Academic journal article School Community Journal

Parenting for Competence and Parenting with Competence: Essential Connections between Parenting and Social and Emotional Learning

Academic journal article School Community Journal

Parenting for Competence and Parenting with Competence: Essential Connections between Parenting and Social and Emotional Learning

Article excerpt

Introduction

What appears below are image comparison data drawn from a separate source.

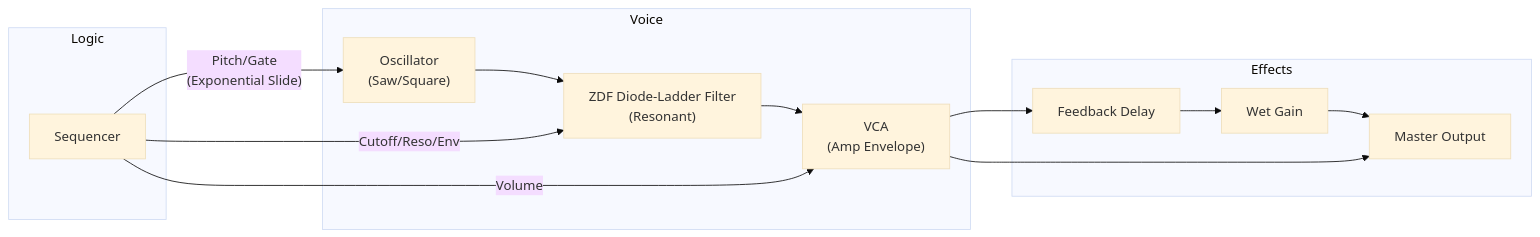
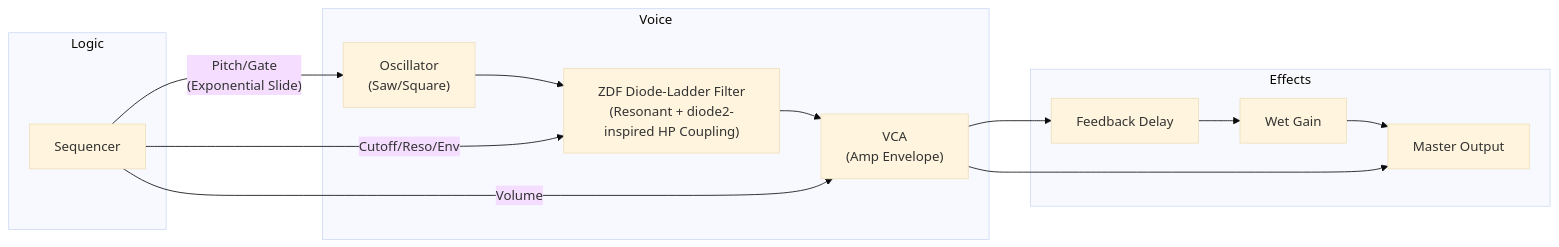
Before and after one commit to acidsound/acidBros: the second of 2 diagrams in docs/SYNTH_ARCHITECTURE.md, drawn with Mermaid (base theme). The commit also changed other lines of this file and 1 other file, not shown here.

Commit message:
feat(audio): add diode2-inspired TB-303 HP coupling and docs v1.3

````diff
--- a/docs/SYNTH_ARCHITECTURE.md
+++ b/docs/SYNTH_ARCHITECTURE.md
@@ -199,20 +199,20 @@
 ```mermaid
 graph LR
     subgraph Voice
-    OSC["Oscillator<br/>(Saw/Square)"] --> FILTER["ZDF Diode-Ladder Filter<br/>(Resonant)"]
+    OSC["Oscillator<br/>(Saw/Square)"] --> FILTER["ZDF Diode-Ladder Filter<br/>(Resonant + diode2-inspired HP Coupling)"]
     FILTER --> VCA["VCA<br/>(Amp Envelope)"]
     end
     
     subgraph Logic
     SEQ[Sequencer] -- Pitch/Gate<br/>(Exponential Slide) --> OSC
     SEQ -- Cutoff/Reso/Env --> FILTER
     SEQ -- Volume --> VCA
     end
 
     subgraph Effects
     VCA --> DELAY[Feedback Delay]
     DELAY --> WET[Wet Gain]
     WET --> OUT[Master Output]
     VCA --> OUT
     end
 ```
````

By midmorning, co-author Jennifer is deeply focused on writing, coaching, and educating parents on cultivating social and emotional skills in family life, but by late afternoon she is supplying healthy snacks, encouraging outdoor play, and supporting homework completion for her son. Meanwhile, in midmorning co-author Shannon is either teaching a child development class, advising a graduate student, or collecting data on social and emotional development in a preschool classroom, but by evening, she negotiates sibling rivalry, reads bedtime stories to her two children, and checks in about how the day went. Co-author Roger focuses on research, practice, and policy advancing school-family partnerships to enhance children's social, emotional, and academic learning-and he communicates regularly by Skype, text, and phone with his 30-year-old daughter and 26-year-old son about their work, relationships, and life challenges. While engaging in our professional contributions studying children's social and emotional development and how we can best support their success in school and life, we began to wonder: Why it is so challenging to translate this into practice with our own children each day? Specifically, we wondered how parents could use the extensive school-based social and emotional learning (SEL) research to help them in two ways: (1) develop their children's social and emotional competence, and (2) apply their own social and emotional competence in their everyday parenting practices.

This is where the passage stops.